> _Required action_:
Please return every line in the following data that includes the string "下拉菜单选择你导入的证书".

START Data for this exercise

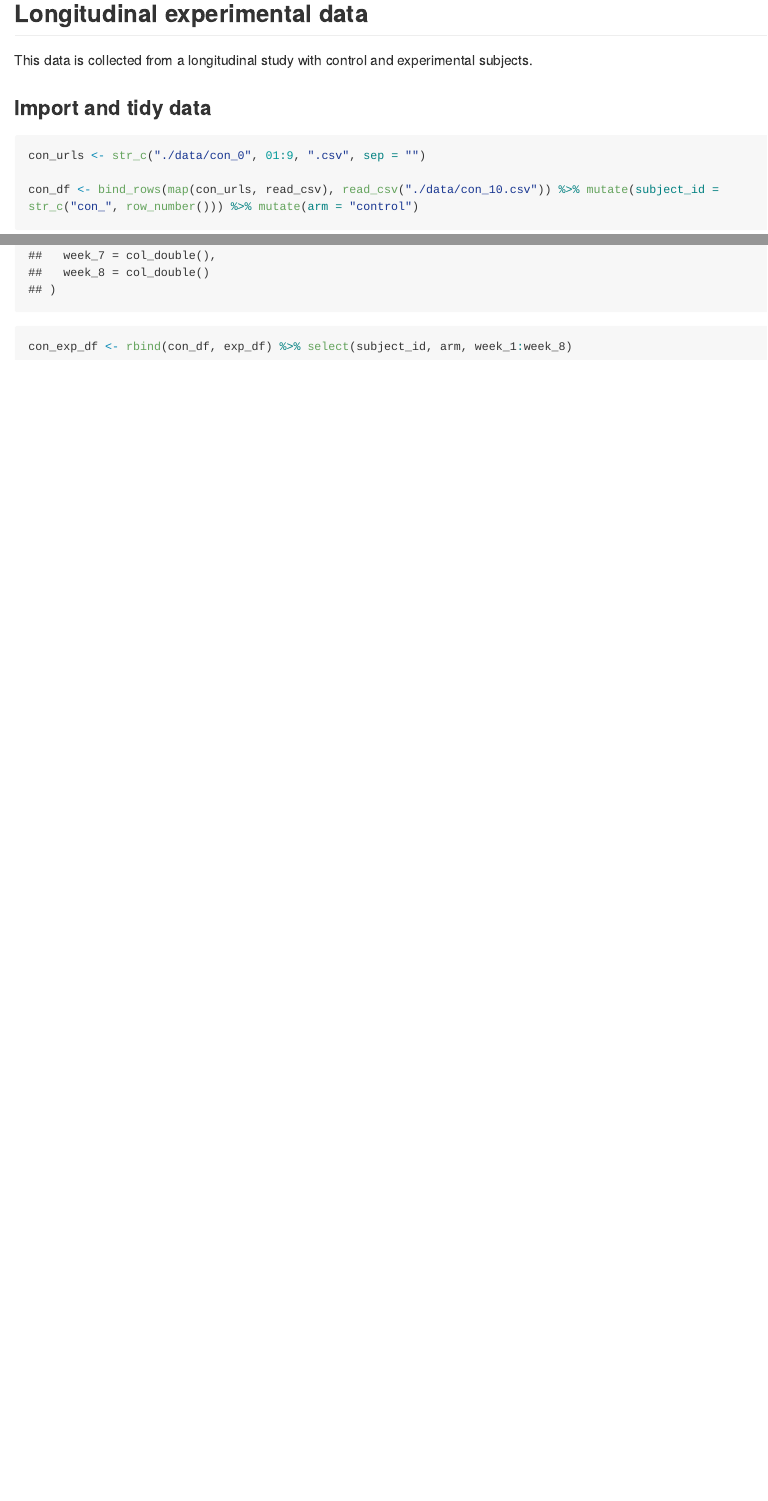
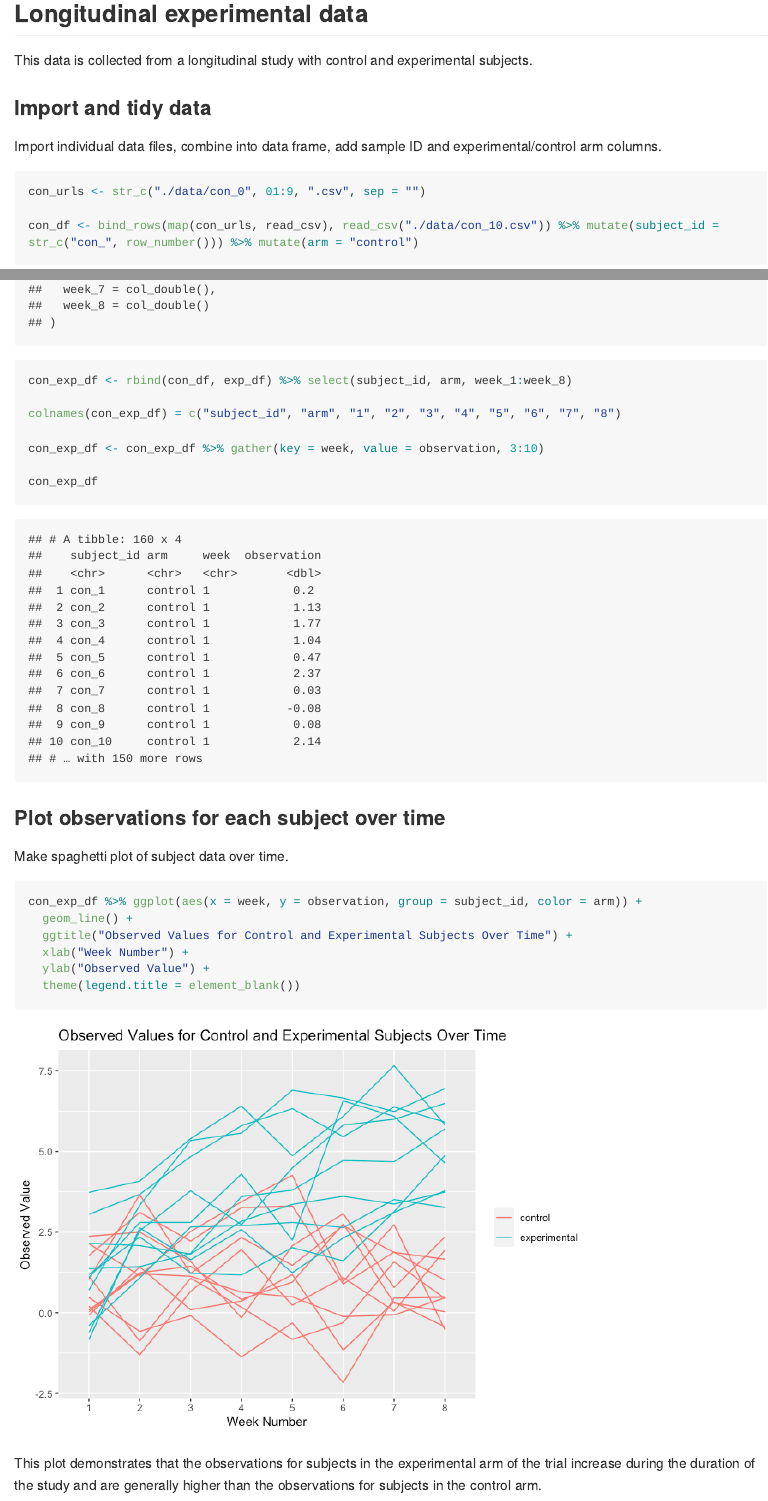
Before and after one commit to jopetrescu/p8105_hw5_jp3665, an R Markdown document (p8105_hw5_jp3665.rmd): the page in a window 1100 px wide, from 4590 px down, and a second part further down, joined at a grey line. The pictures show the output file p8105_hw5_jp3665.md that the author committed with the source, drawn offline in the style of GitHub; long lines of code are wrapped.

Commit message:
spaghetti plot for longitudinal study

````diff
--- a/p8105_hw5_jp3665.rmd
+++ b/p8105_hw5_jp3665.rmd
@@ -105,6 +105,8 @@ This data is collected from a longitudinal study with control and experimental s
 
 ### Import and tidy data
 
+Import individual data files, combine into data frame, add sample ID and experimental/control arm columns.
+
 ```{r}
 
 con_urls <- str_c("./data/con_0", 01:9, ".csv", sep = "")
@@ -117,4 +119,27 @@ exp_df <- bind_rows(map(exp_urls, read_csv), read_csv("./data/exp_10.csv")) %>%
 
 con_exp_df <- rbind(con_df, exp_df) %>% select(subject_id, arm, week_1:week_8)
 
+colnames(con_exp_df) = c("subject_id", "arm", "1", "2", "3", "4", "5", "6", "7", "8")
+
+con_exp_df <- con_exp_df %>% gather(key = week, value = observation, 3:10)
+
+con_exp_df
+
 ```
+
+### Plot observations for each subject over time
+
+Make spaghetti plot of subject data over time.
+
+```{r}
+
+con_exp_df %>% ggplot(aes(x = week, y = observation, group = subject_id, color = arm)) +
+  geom_line() +
+  ggtitle("Observed Values for Control and Experimental Subjects Over Time") +
+  xlab("Week Number") +
+  ylab("Observed Value") +
+  theme(legend.title = element_blank())
+
+```
+
+This plot demonstrates that the observations for subjects in the experimental arm of the trial increase during the duration of the study and are generally higher than the observations for subjects in the control arm.
````
Also changed, not shown: p8105_hw5_jp3665.md, p8105_hw5_jp3665_files/figure-gfm/unnamed-chunk-7-1.png (added).
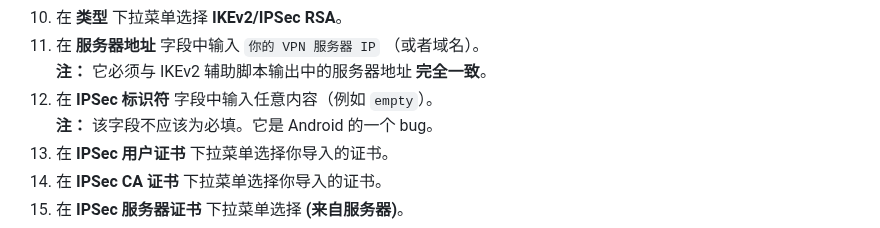
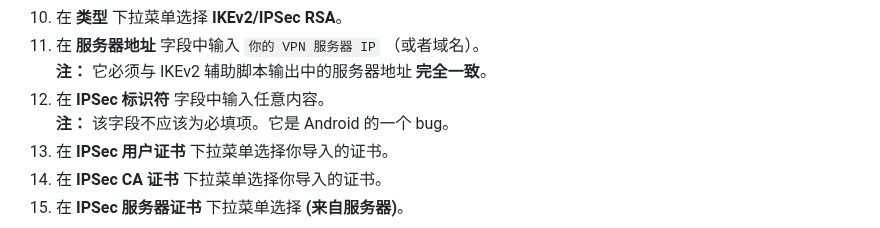
Before and after one commit to hwdsl2/setup-ipsec-vpn, a Markdown page: docs/ikev2-howto-zh.md, the part around one of its changes. Rendered like a GitHub page.

```diff
--- a/docs/ikev2-howto-zh.md
+++ b/docs/ikev2-howto-zh.md
@@ -376,8 +376,8 @@ Android 11+ 用户也可以使用系统自带的 IKEv2 客户端连接。
 1. 在 **类型** 下拉菜单选择 **IKEv2/IPSec RSA**。
 1. 在 **服务器地址** 字段中输入 `你的 VPN 服务器 IP` （或者域名）。
    **注：** 它必须与 IKEv2 辅助脚本输出中的服务器地址 **完全一致**。
-1. 在 **IPSec 标识符** 字段中输入任意内容（例如 `empty`）。
-   **注：** 该字段不应该为必填。它是 Android 的一个 bug。
+1. 在 **IPSec 标识符** 字段中输入任意内容。
+   **注：** 该字段不应该为必填项。它是 Android 的一个 bug。
 1. 在 **IPSec 用户证书** 下拉菜单选择你导入的证书。
 1. 在 **IPSec CA 证书** 下拉菜单选择你导入的证书。
 1. 在 **IPSec 服务器证书** 下拉菜单选择 **(来自服务器)**。
```
Also changed, not shown: other parts of docs/ikev2-howto-zh.md (+6 -6 lines), docs/ikev2-howto.md (+7 -7 lines).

END Data for this exercise

> _Solution for this problem_:
 1. 在 **IPSec 用户证书** 下拉菜单选择你导入的证书。
 1. 在 **IPSec CA 证书** 下拉菜单选择你导入的证书。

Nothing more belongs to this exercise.